  1. News Article
    The death of a premature baby in 2001 led to a "20-year cover-up" of mistakes by health workers, an independent inquiry has found. Elizabeth Dixon, from Hampshire, died due to a blocked breathing tube shortly before her first birthday. The government, which ordered the inquiry in 2017, said the mistakes in her care were "shocking and harrowing". The inquiry report by Dr Bill Kirkup said some of those involved had been "persistently dishonest". Elizabeth, known as Lizzie, died from asphyxiation after suffering a blockage in her tracheostomy tube while under the care of a private
  2. Content Article
    Elizabeth Dixon was a child with special health needs. She had been born prematurely at Frimley Park Hospital on 14 December 2000. Following treatment and care at Great Ormond Street Hospital and a children’s hospice she was nursed at home under a care package. As a result of a failure to clear a tracheostomy tube she asphyxiated and was pronounced dead at Frimley Park hospital on 4 December 2001. The investigation chaired by Dr Bill Kirkup looked at the events surrounding the care of Elizabeth and makes a series of recommendations in respect of the failures in the care she received from

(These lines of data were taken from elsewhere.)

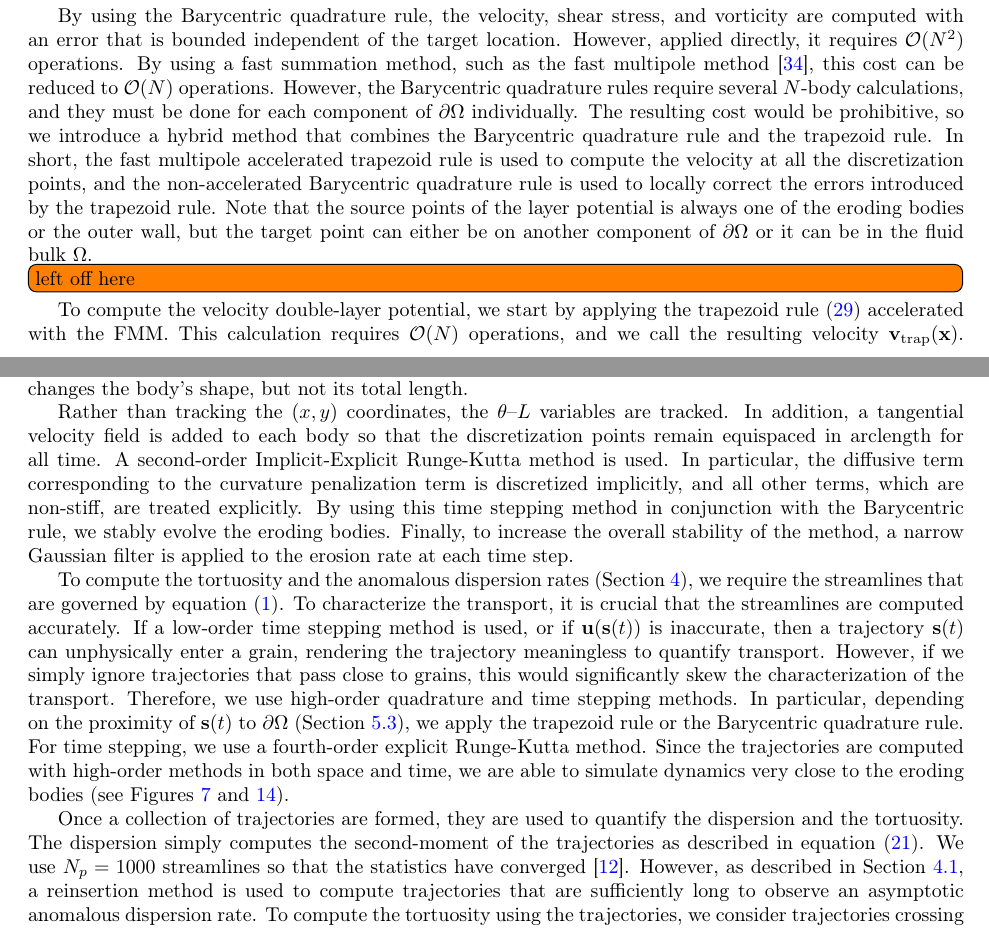
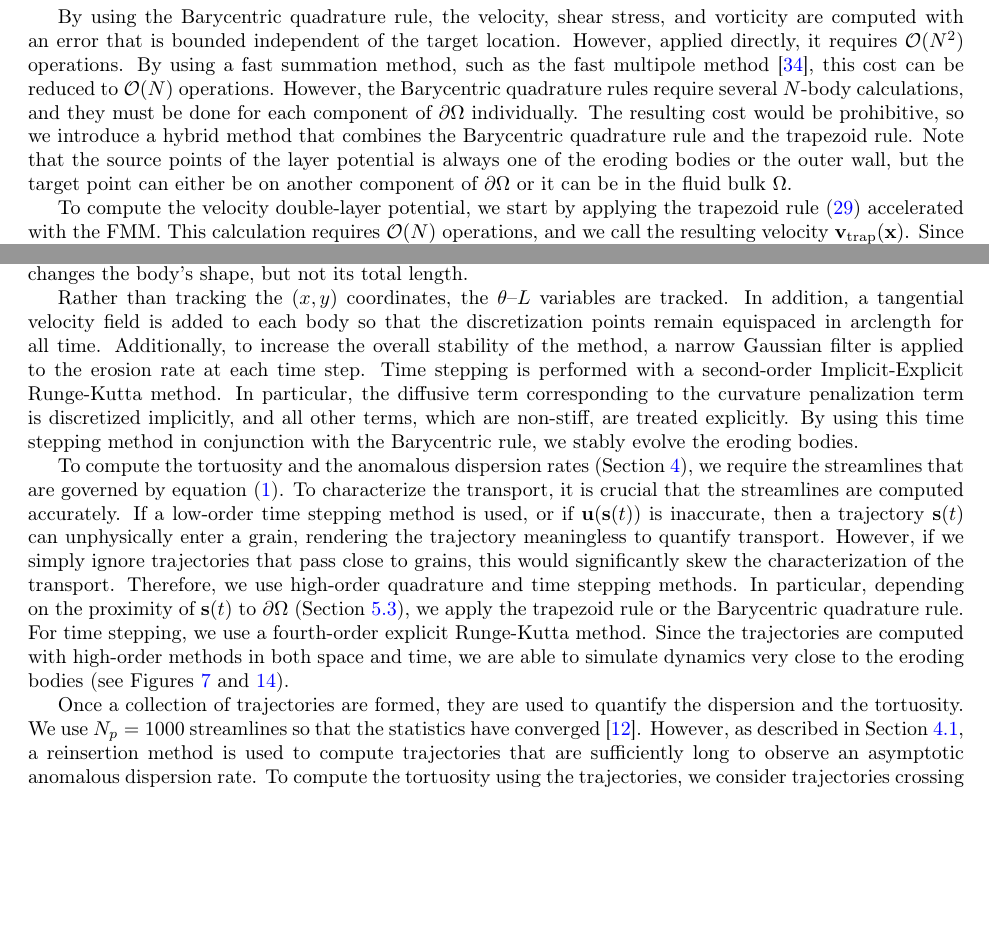
Before and after one commit to quaife/erosion, a LaTeX paper (docs/transport/erosion_transport.tex): two parts of pages 13 and 15 of 32, joined at a grey line, cut so that both start at the same text, the shorter picture padded with empty space. Compiled offline with pdfLaTeX.

Commit message:
edited up to numerical results

```diff
--- a/docs/transport/erosion_transport.tex
+++ b/docs/transport/erosion_transport.tex
@@ -1040,17 +1040,12 @@ reduced to $\mathcal{O}(N)$ operations.  However, the Barycentric
 quadrature rules require several $N$-body calculations, and they must be
 done for each component of $\bd\Omega$ individually.  The resulting cost
 would be prohibitive, so we introduce a hybrid method that combines the
-Barycentric quadrature rule and the trapezoid rule.  In short, the fast
-multipole accelerated trapezoid rule is used to compute the velocity at
-all the discretization points, and the non-accelerated Barycentric
-quadrature rule is used to locally correct the errors introduced by the
-trapezoid rule.  Note that the source points of the layer potential is
-always one of the eroding bodies or the outer wall, but the target point
-can either be on another component of $\bd\Omega$ or it can be in the
-fluid bulk $\Omega$.
-
-\todo[inline]{left off here}
+Barycentric quadrature rule and the trapezoid rule.  Note that the
+source points of the layer potential is always one of the eroding bodies
+or the outer wall, but the target point can either be on another
+component of $\bd\Omega$ or it can be in the fluid bulk $\Omega$.
+
 To compute the velocity double-layer potential, we start by applying the
 trapezoid rule~\eqref{eqn:trap} accelerated with the FMM.  This
 calculation requires $\mathcal{O}(N)$ operations, and we call the
-resulting velocity $\vv_\trap(\xx)$.  Depending on the number of
+resulting velocity $\vv_\trap(\xx)$.  Since the trapezoid rule is
@@ -1185,14 +1180,14 @@ the body's shape, but not its total length.
 Rather than tracking the $(x,y)$ coordinates, the {\thL} variables are
 tracked. In addition, a tangential velocity field is added to each body
 so that the discretization points remain equispaced in arclength for all
-time.  A second-order Implicit-Explicit Runge-Kutta method is used. In
-particular, the diffusive term corresponding to the curvature
-penalization term is discretized implicitly, and all other terms, which
-are non-stiff, are treated explicitly.  By using this time stepping
-method in conjunction with the Barycentric rule, we stably evolve the
-eroding bodies.  Finally, to increase the overall stability of the
-method, a narrow Gaussian filter is applied to the erosion rate at each
-time step.
+time.  Additionally, to increase the overall stability of the method, a
+narrow Gaussian filter is applied to the erosion rate at each time step.
+Time stepping is performed with a second-order Implicit-Explicit
+Runge-Kutta method. In particular, the diffusive term corresponding to
+the curvature penalization term is discretized implicitly, and all other
+terms, which are non-stiff, are treated explicitly.  By using this time
+stepping method in conjunction with the Barycentric rule, we stably
+evolve the eroding bodies.
 
 To compute the tortuosity and the anomalous dispersion rates
 (Section~\ref{sec:transport}), we require the streamlines that are
@@ -1213,10 +1208,8 @@ close to the eroding bodies (see Figures~\ref{fig:Eroding20tracer}
 and~\ref{fig:Eroding100tort}).
 
 Once a collection of trajectories are formed, they are used to quantify
-the dispersion and the tortuosity.  The dispersion simply computes the
-second-moment of the trajectories as described in
-equation~\eqref{eqn:moments}.  We use $N_p = 1000$ streamlines so that
-the statistics have converged~\cite{bel-sal-rin1992}.  However, as
+the dispersion and the tortuosity.  We use $N_p = 1000$ streamlines so
+that the statistics have converged~\cite{bel-sal-rin1992}.  However, as
 described in Section~\ref{sec:dispersion}, a reinsertion method is used
 to compute trajectories that are sufficiently long to observe an
 asymptotic anomalous dispersion rate.  To compute the tortuosity using
```
Also changed, not shown: docs/transport/erosion_transport.tex (37 more changed lines).
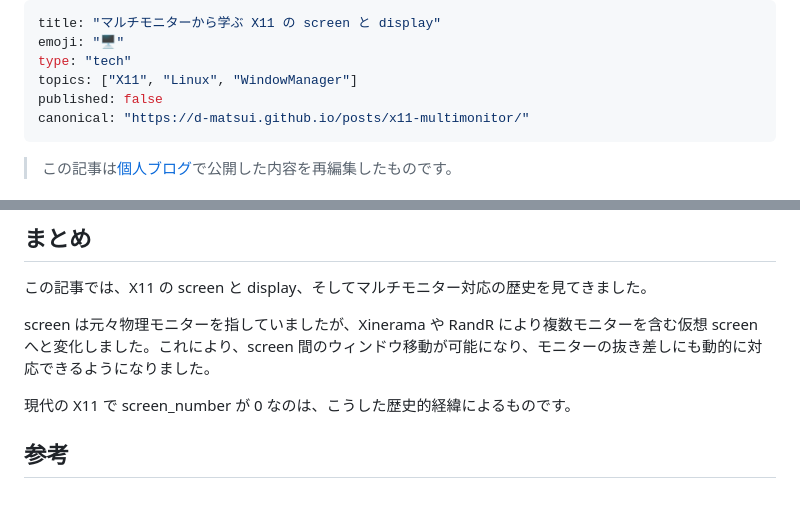
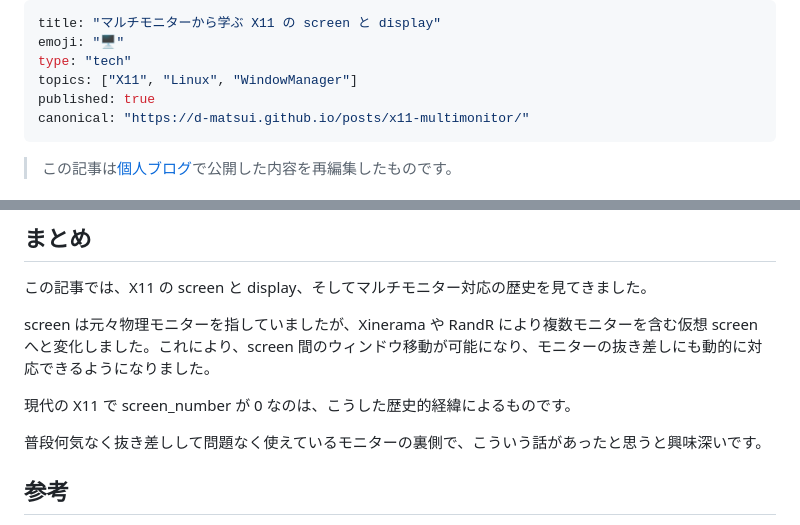
Before and after one commit to d-matsui/d-matsui.github.io, a Markdown page: articles/fed6929f6c608b.md, 2 parts joined by grey strips. Rendered like a GitHub page; blank space fills up the shorter version.

Commit message:
publish: Zenn article about X11 screen and display
- Set published: true for Zenn article
- Add closing thoughts to summary section

🤖 Generated with [Claude Code](https://claude.com/claude-code)

Co-Authored-By: Claude <noreply@anthropic.com>

```diff
--- a/articles/fed6929f6c608b.md
+++ b/articles/fed6929f6c608b.md
@@ -3,7 +3,7 @@ title: "マルチモニターから学ぶ X11 の screen と display"
 emoji: "🖥️"
 type: "tech"
 topics: ["X11", "Linux", "WindowManager"]
-published: false
+published: true
 canonical: "https://d-matsui.github.io/posts/x11-multimonitor/"
 ---
 
@@ -108,6 +108,8 @@ screen は元々物理モニターを指していましたが、Xinerama や Ran
 
 現代の X11 で screen_number が 0 なのは、こうした歴史的経緯によるものです。
 
+普段何気なく抜き差しして問題なく使えているモニターの裏側で、こういう話があったと思うと興味深いです。
+
 ## 参考
 
 - [Xlib - C Language X Interface](https://www.x.org/releases/X11R7.6/doc/libX11/specs/libX11/libX11.html)
```
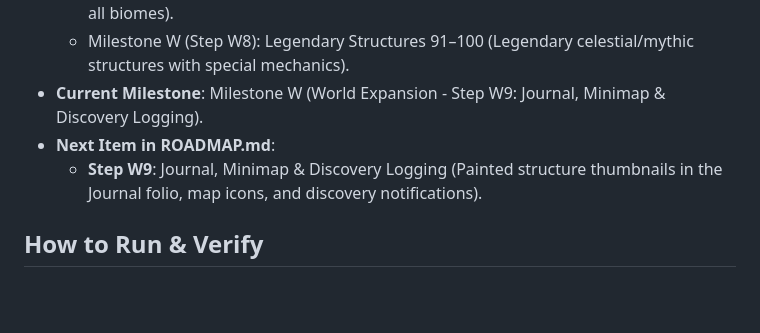
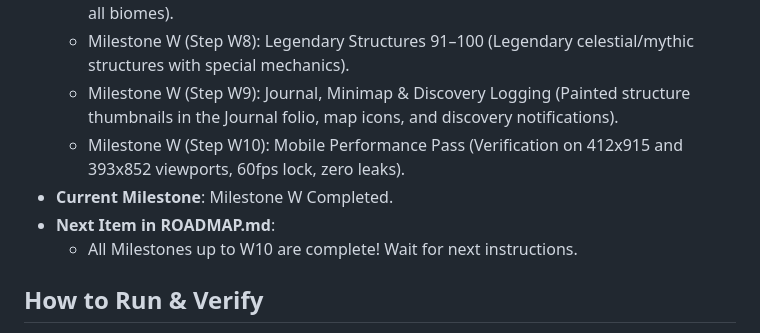
Before and after one commit to yoshik08/wander, a Markdown page: HANDOFF.md, the part around the change. Drawn GitHub-style; blank space fills up the shorter version.

Commit message:
Milestone W10: Mobile Performance Pass verified. All W milestones complete.

```diff
--- a/HANDOFF.md
+++ b/HANDOFF.md
@@ -52,9 +52,11 @@
   - Milestone W (Step W6): Structures 36–60 (Ocean POIs and cave/underground landmarks with water-respecting generation).
   - Milestone W (Step W7): Structures 61–90 (Natural wonders and cozy small POIs across all biomes).
   - Milestone W (Step W8): Legendary Structures 91–100 (Legendary celestial/mythic structures with special mechanics).
-- **Current Milestone**: Milestone W (World Expansion - Step W9: Journal, Minimap & Discovery Logging).
+  - Milestone W (Step W9): Journal, Minimap & Discovery Logging (Painted structure thumbnails in the Journal folio, map icons, and discovery notifications).
+  - Milestone W (Step W10): Mobile Performance Pass (Verification on 412x915 and 393x852 viewports, 60fps lock, zero leaks).
+- **Current Milestone**: Milestone W Completed.
 - **Next Item in ROADMAP.md**:
-  - **Step W9**: Journal, Minimap & Discovery Logging (Painted structure thumbnails in the Journal folio, map icons, and discovery notifications).
+  - All Milestones up to W10 are complete! Wait for next instructions.
 
 ## How to Run & Verify
 1. **Dev Server**: `npm run dev` (running at `http://127.0.0.1:5173/wander/`)
```
Also changed, not shown: PLAN.md (+2 -2 lines).
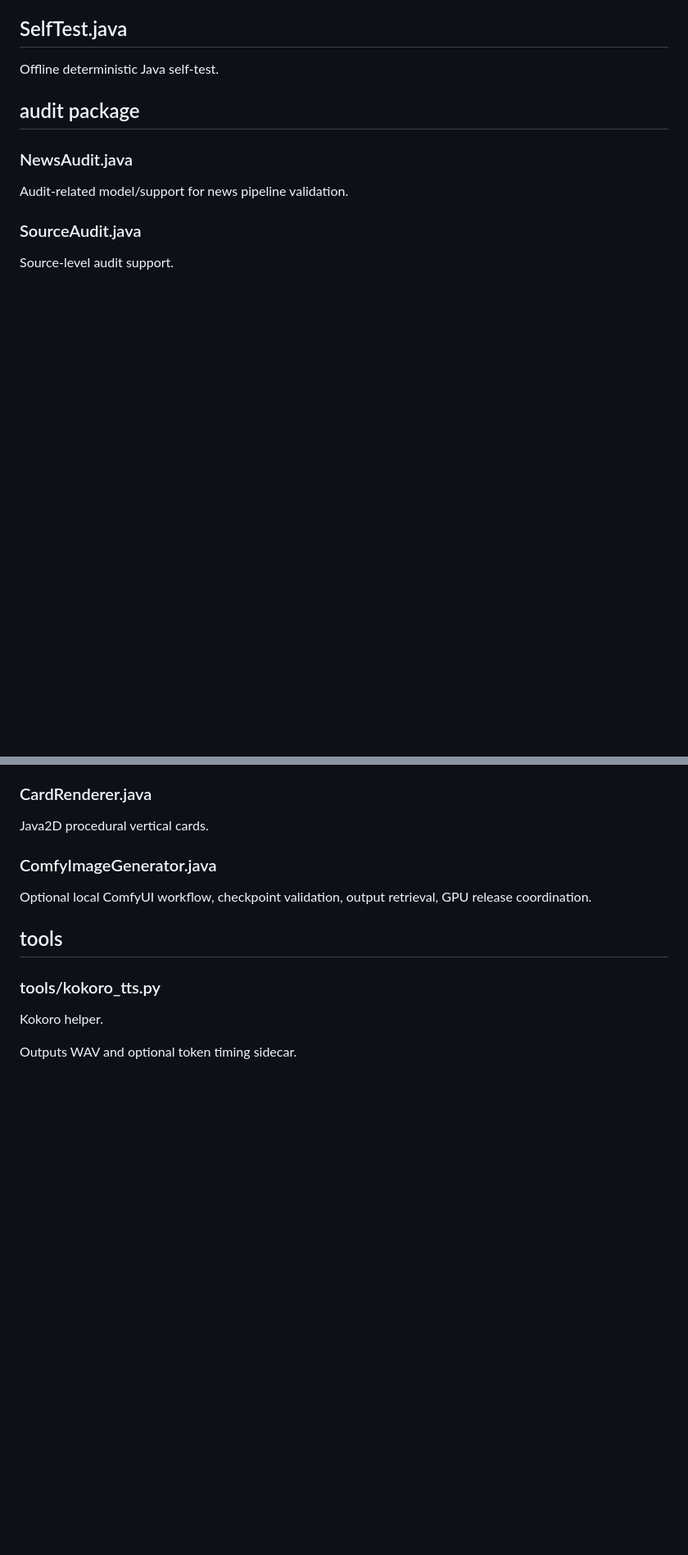
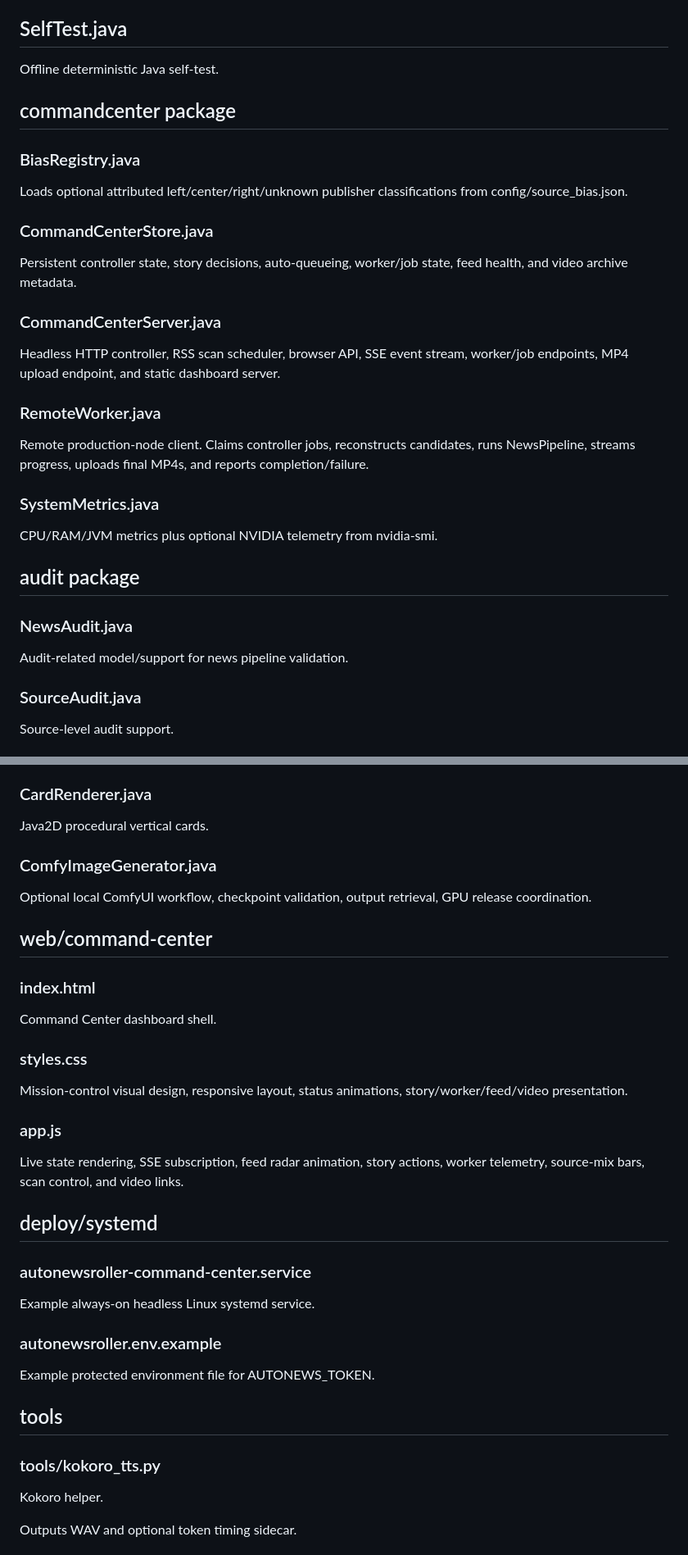
Before and after one commit to tndmadman/AutoNewsRoller, a Markdown page: docs/CODEBASE_MAP.md, 2 parts joined by grey strips. Shown at 82% size. Rendered like a GitHub page; blank space fills up the shorter version.

```diff
--- a/docs/CODEBASE_MAP.md
+++ b/docs/CODEBASE_MAP.md
@@ -98,6 +130,28 @@ Responsibilities:
 ## SelfTest.java
 
 Offline deterministic Java self-test.
+
+## commandcenter package
+
+### BiasRegistry.java
+
+Loads optional attributed left/center/right/unknown publisher classifications from config/source_bias.json.
+
+### CommandCenterStore.java
+
+Persistent controller state, story decisions, auto-queueing, worker/job state, feed health, and video archive metadata.
+
+### CommandCenterServer.java
+
+Headless HTTP controller, RSS scan scheduler, browser API, SSE event stream, worker/job endpoints, MP4 upload endpoint, and static dashboard server.
+
+### RemoteWorker.java
+
+Remote production-node client. Claims controller jobs, reconstructs candidates, runs NewsPipeline, streams progress, uploads final MP4s, and reports completion/failure.
+
+### SystemMetrics.java
+
+CPU/RAM/JVM metrics plus optional NVIDIA telemetry from nvidia-smi.
 
 ## audit package
 
@@ -370,6 +424,30 @@ Java2D procedural vertical cards.
 
 Optional local ComfyUI workflow, checkpoint validation, output retrieval, GPU release coordination.
 
+## web/command-center
+
+### index.html
+
+Command Center dashboard shell.
+
+### styles.css
+
+Mission-control visual design, responsive layout, status animations, story/worker/feed/video presentation.
+
+### app.js
+
+Live state rendering, SSE subscription, feed radar animation, story actions, worker telemetry, source-mix bars, scan control, and video links.
+
+## deploy/systemd
+
+### autonewsroller-command-center.service
+
+Example always-on headless Linux systemd service.
+
+### autonewsroller.env.example
+
+Example protected environment file for AUTONEWS_TOKEN.
+
 ## tools
 
 ### tools/kokoro_tts.py
```
Also changed, not shown: other parts of docs/CODEBASE_MAP.md (+41 -5 lines).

  3. Content Article
    Healthcare Improvement Scotland provide a single source of information about how Scotland's health and care staff have found ways to communicate compassionately and make that difference. Browse ideas through the links below and check back to Healthcare Improvement Scotland's website for new additions. Connecting patients with their loved ones Connecting colleagues to support wellbeing Maintaining therapeutic relationships Caring for children during COVID-19 Caring for those with additional needs Insights from published literature
  4. News Article
    New guidelines for assessing people with coronavirus who go to hospital were amended after an outcry from parents of children with special needs. The emergency guidelines published by the National Institute for Health and Care Excellence (NICE) are designed to help determine how much treatment a patient will receive. Those deemed "completely dependent for personal care for whatever reason" will be offered end-of-life care rather than restorative treatment. This now excludes people with learning difficulties or cerebral palsy. In a statement NICE said the system was "not per
  5. News Article
    A father has described the "huge impact" of losing respite care for his young daughter who has complex special needs. Tim Clarke and his wife Ana look after their six-year-old daughter Molly at home in Worcester. The family normally receives a few hours of outside care and educational help a week, but that ended with the coronavirus pandemic. Molly has been diagnosed with autism and also has medical issues including a cyst on her brain. One charity worker from the Pathological Demand Avoidance (PDA) Society, a condition which is on the autism spectrum, described parents of child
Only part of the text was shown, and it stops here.